- What the exercise asks
In the entries below, find every line with the string "Jupyter" and copy it.

The input section start

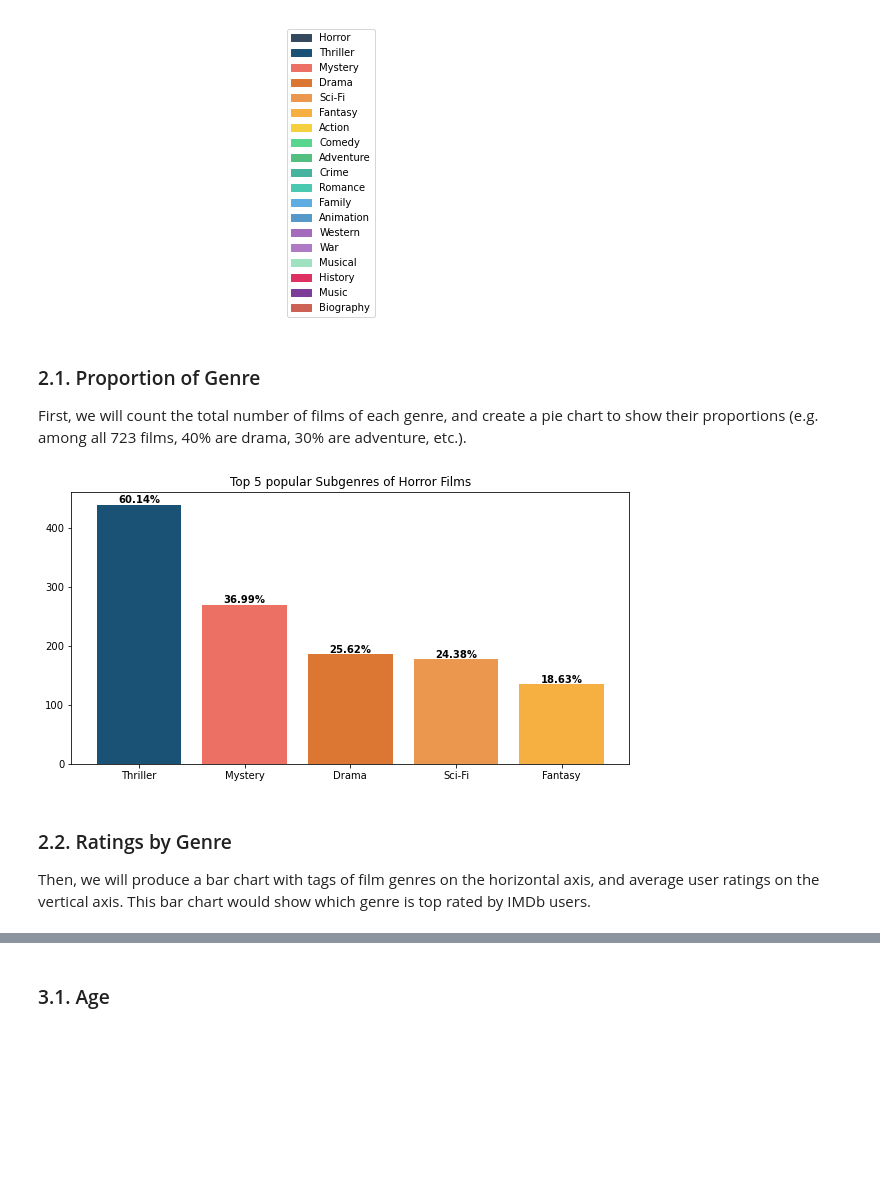
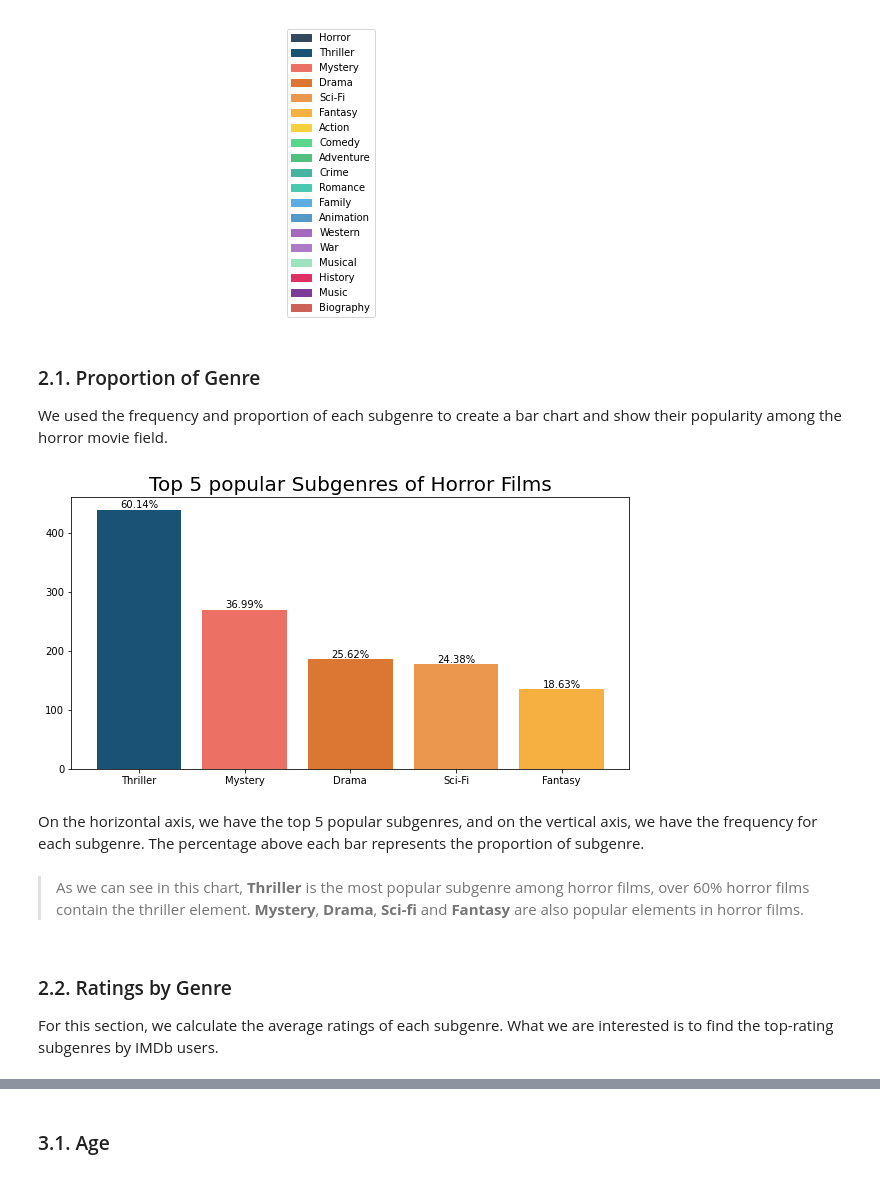
Before and after one commit to tl3472/GA4003-HorrorFilms, a Jupyter notebook: Horror Film Report.ipynb, the cells around one changed output, grey strips where cells are left out. Saved outputs shown, nothing was run; the diff lists cells and outputs as text; code cells hidden in the pictures; blank space fills up the shorter version.

```diff
--- a/Horror Film Report.ipynb
+++ b/Horror Film Report.ipynb
@@ -145,34 +346,37 @@ plt.gca().set_axis_off()
 plt.show()
 # %% [output]
 [figure]
-# %% [markdown]
-### 2.1. Proportion of Genre
-First, we will count the total number of films of each genre, and create a pie chart to show their proportions (e.g. among all 723 films, 40% are drama, 30% are adventure, etc.).
+# %% [markdown]
+### 2.1. Proportion of Genre
+We used the frequency and proportion of each subgenre to create a bar chart and show their popularity among the horror movie field.
 # %%
 Genre_count['Genre'] =Genre_count.index
 Genre_count_top5 = Genre_count.head(5)
 plt.figure(figsize=(10,5))
 c = Genre_count['Genre'].apply(lambda x: colors_list[x])
 graph = plt.bar(Genre_count_top5.Genre,Genre_count_top5.Frequency, color = c)
-plt.title('Top 5 popular Subgenres of Horror Films')
+plt.title('Top 5 popular Subgenres of Horror Films',size =20)
 
 i = 0
 for p in graph:
     width = p.get_width()
     height = p.get_height()
     x, y = p.get_xy()
     plt.text(x+width/2,
              y+height*1.01,
              str(Genre_count.Propotion[i])+'%',
-             ha='center',
-             weight='bold')
+             ha='center')
     i+=1
 plt.show()
 # %% [output]
-[figure, old version]
+[figure, new version]
-# %% [markdown]
-### 2.2. Ratings by Genre
-Then, we will produce a bar chart with tags of film genres on the horizontal axis, and average user ratings on the vertical axis. This bar chart would show which genre is top rated by IMDb users.
+# %% [markdown]
+On the horizontal axis, we have the top 5 popular subgenres, and on the vertical axis, we have the frequency for each subgenre. The percentage above each bar represents the proportion of subgenre.
+# %% [markdown]
+>As we can see in this chart, **Thriller** is the most popular subgenre among horror films, over 60% horror films contain the thriller element. **Mystery**, **Drama**, **Sci-fi** and **Fantasy** are also popular elements in horror films.
+# %% [markdown]
+### 2.2. Ratings by Genre
+For this section, we calculate the average ratings of each subgenre. What we are interested is to find the top-rating subgenres by IMDb users.
 # %%
 # Function to Calculate Average Rating by Genre
 def genre_avgRating (genre):
```
Also changed, not shown: parts of 102 cells of this notebook.
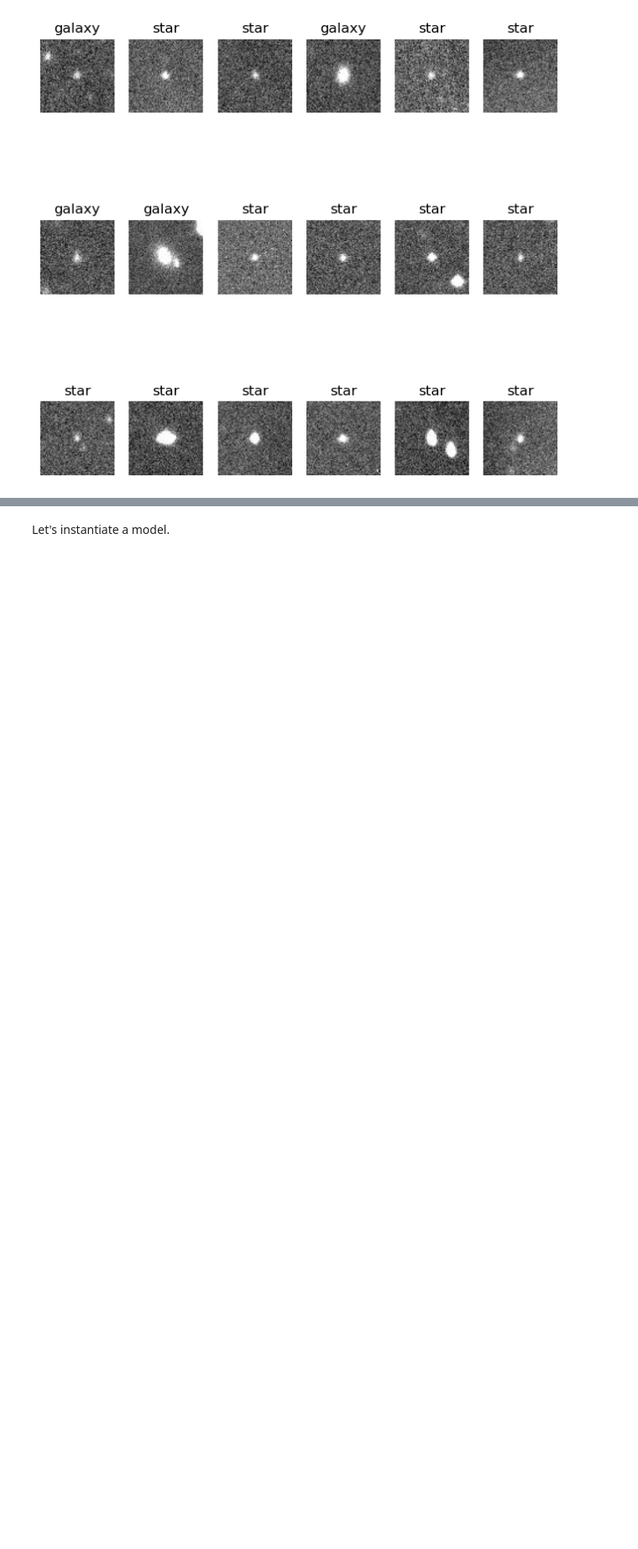
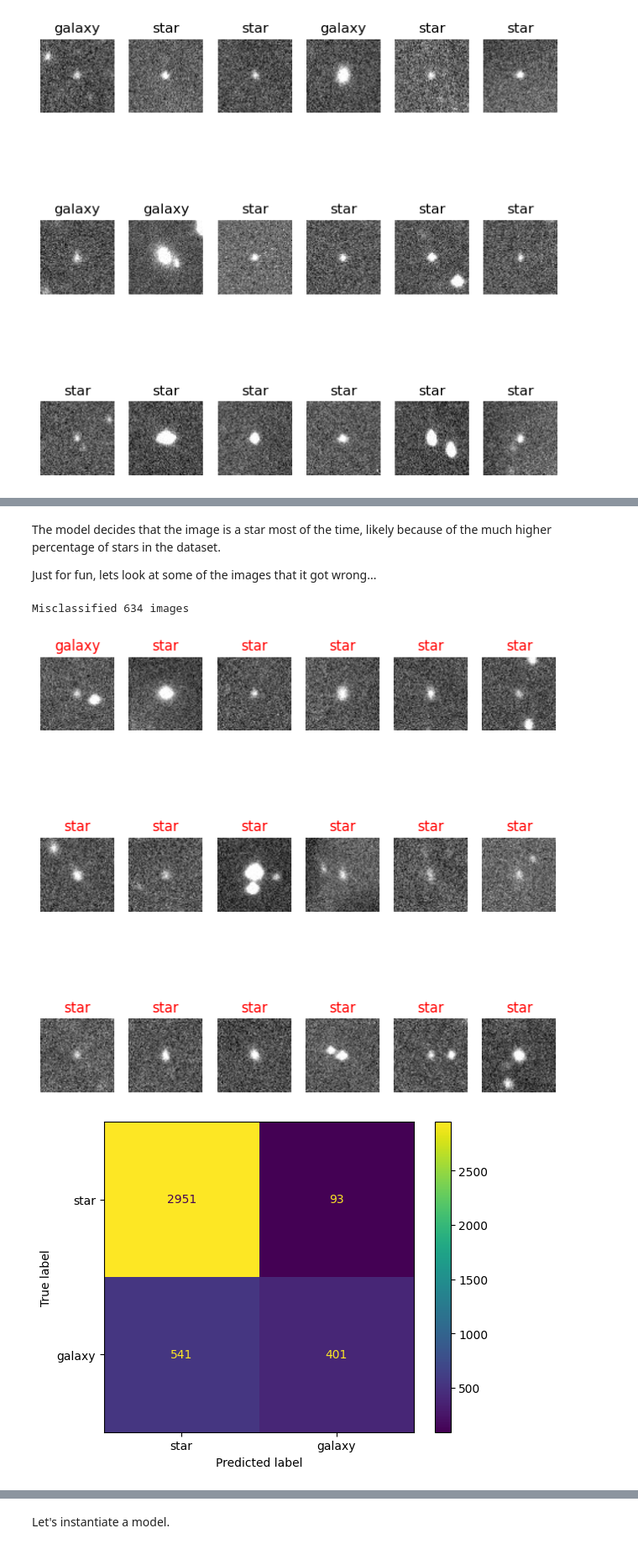
Before and after one commit to pavalos6401/ml-term-project, a Jupyter notebook: notebook.ipynb, the cells around one changed output, grey strips where cells are left out. Shown at 84% size. Cells and saved outputs as stored; diff of their text form; code cells hidden in the pictures; blank space fills up the shorter version.

```diff
--- a/notebook.ipynb
+++ b/notebook.ipynb
@@ -86,0 +260,22 @@ plot_images(
+# %% [markdown]
+The model decides that the image is a star most of the time, likely because of the much higher percentage of stars in the dataset.
+
+Just for fun, lets look at some of the images that it got wrong...
+# %%
+y_preds = model.predict(dataset.data)
+mispreds = dataset.image[y_preds != dataset.target]
+print(f"Misclassified {len(mispreds)} images")
+
+indices = np.random.choice(len(mispreds), size=18)
+plot_images(
+    images=mispreds[indices],
+    labels=dataset.target_names[y_preds[indices]],
+    ncols=6,
+    color="red",
+)
+cm = confusion_matrix(dataset.target, y_preds)
+cm_display = ConfusionMatrixDisplay(cm, display_labels=["star","galaxy"]).plot()
+# %% [output]
+Misclassified 634 images
+[figure, added]
+[figure, added]
```
Also changed, not shown: parts of 17 cells of this notebook.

The input section end

- Output for this exercise
Before and after one commit to tl3472/GA4003-HorrorFilms, a Jupyter notebook: Horror Film Report.ipynb, the cells around one changed output, grey strips where cells are left out. Saved outputs shown, nothing was run; the diff lists cells and outputs as text; code cells hidden in the pictures; blank space fills up the shorter version.
Before and after one commit to pavalos6401/ml-term-project, a Jupyter notebook: notebook.ipynb, the cells around one changed output, grey strips where cells are left out. Shown at 84% size. Cells and saved outputs as stored; diff of their text form; code cells hidden in the pictures; blank space fills up the shorter version.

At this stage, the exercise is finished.